DOJ/FBI: You can't sue us for FISA abuse.

As we predicted, the DOJ has asked the Court to dismiss, in its entirety, Carter Page’s lawsuit relating to the DOJ/FBI FISA abuses that occurred in 2016-2017. You can read the Motion here.

In doing so, the US Government has adopted two infuriating positions.

First, it argues that it can abuse the FISA process, spy on American citizens with an invalid warrant, and cannot be held liable.

Remarkably, the US position is that invalid/illegal FISA renewals, secured after US government employees and officials mislead the FISA court, violate its duty of candor to the FISA court, and alter evidence (Clinesmith), “is not a perversion of the judicial process.”

Second, the US claims Carter Page’s lawsuit was filed too late.

The arrogance.

For years, the FBI and DOJ obscured from the public and from Congressional investigators the extent of the FISA abuses. FBI Director Wray opposed the contents and release of the Nunes Memo (now proven to be accurate, if not an understatement of the FISA abuse).

The FBI even released a statement on the Nunes Memo, saying it “has grave concerns about material omissions of fact that fundamentally impact the memo’s accuracy.”

And now the US Government says Carter Page should have filed suit based on the Nunes Memo.

In essence, the US Government ran out the clock by hiding the witnesses and documents and evidence.

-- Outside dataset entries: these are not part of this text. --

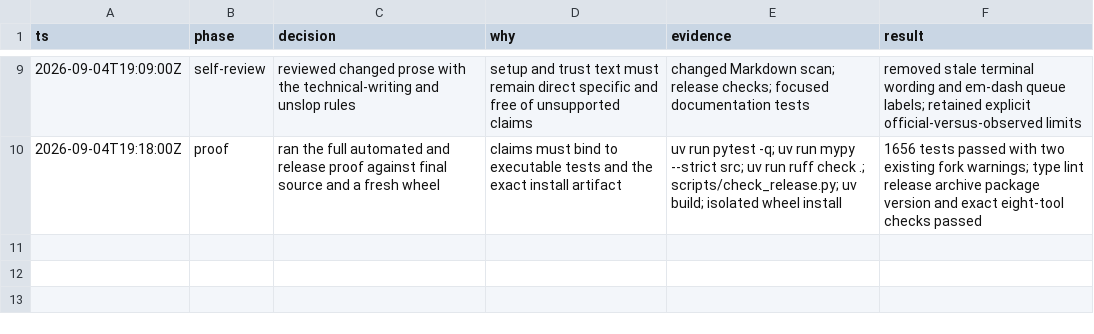
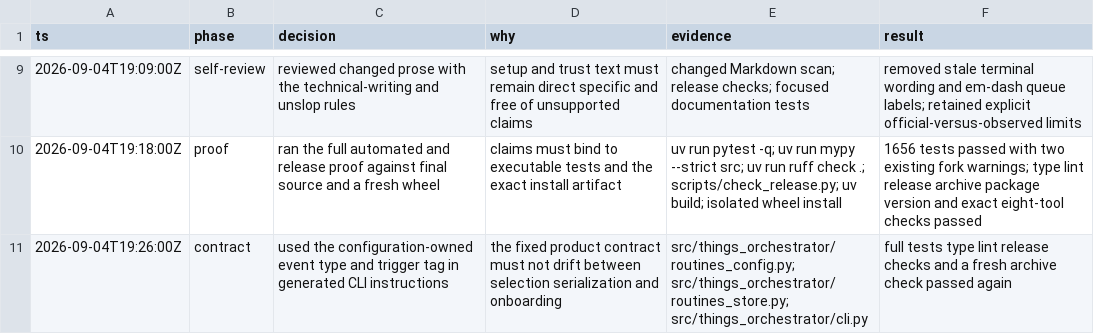
Before and after one commit to matsvarn/things3-orchestrator, a TSV file: .audit/routines-v0.10.0.tsv, drawn as a sheet; only a part is shown, gaps mark what is left out.

Commit message:
refactor(routines): reuse fixed trigger constants

```diff
--- a/.audit/routines-v0.10.0.tsv
+++ b/.audit/routines-v0.10.0.tsv
@@ -10 +10,2 @@ ts	phase	decision	why	evidence	result
 2026-09-04T19:18:00Z	proof	ran the full automated and release proof against final source and a fresh wheel	claims must bind to executable tests and the exact install artifact	uv run pytest -q; uv run mypy --strict src; uv run ruff check .; scripts/check_release.py; uv build; isolated wheel install	1656 tests passed with two existing fork warnings; type lint release archive package version and exact eight-tool checks passed
+2026-09-04T19:26:00Z	contract	used the configuration-owned event type and trigger tag in generated CLI instructions	the fixed product contract must not drift between selection serialization and onboarding	src/things_orchestrator/routines_config.py; src/things_orchestrator/routines_store.py; src/things_orchestrator/cli.py	full tests type lint release checks and a fresh archive check passed again
```
Also changed, not shown: 1 other file.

Now it tells the victim of its crimes “tough luck, you’re too late.”

Kevin Clinesmith

Carter Page also sued Kevin Clinesmith, who was convicted for altering a CIA email to further a FISA renewal. (He also sued James Comey, Joe Pientka, Lisa Page, Andrew McCabe, etc. They each have filed motions to dismiss; we will focus on a point from Clinesmith.)

Clinesmith’s argument in his motion to dismiss? That despite pleading to the crime relating to the FISA warrant, he is entitled to “qualified immunity.”

We’ll be following the developments closely. In the meantime, remember all this when Washington preaches accountability and the importance of the “institutions.”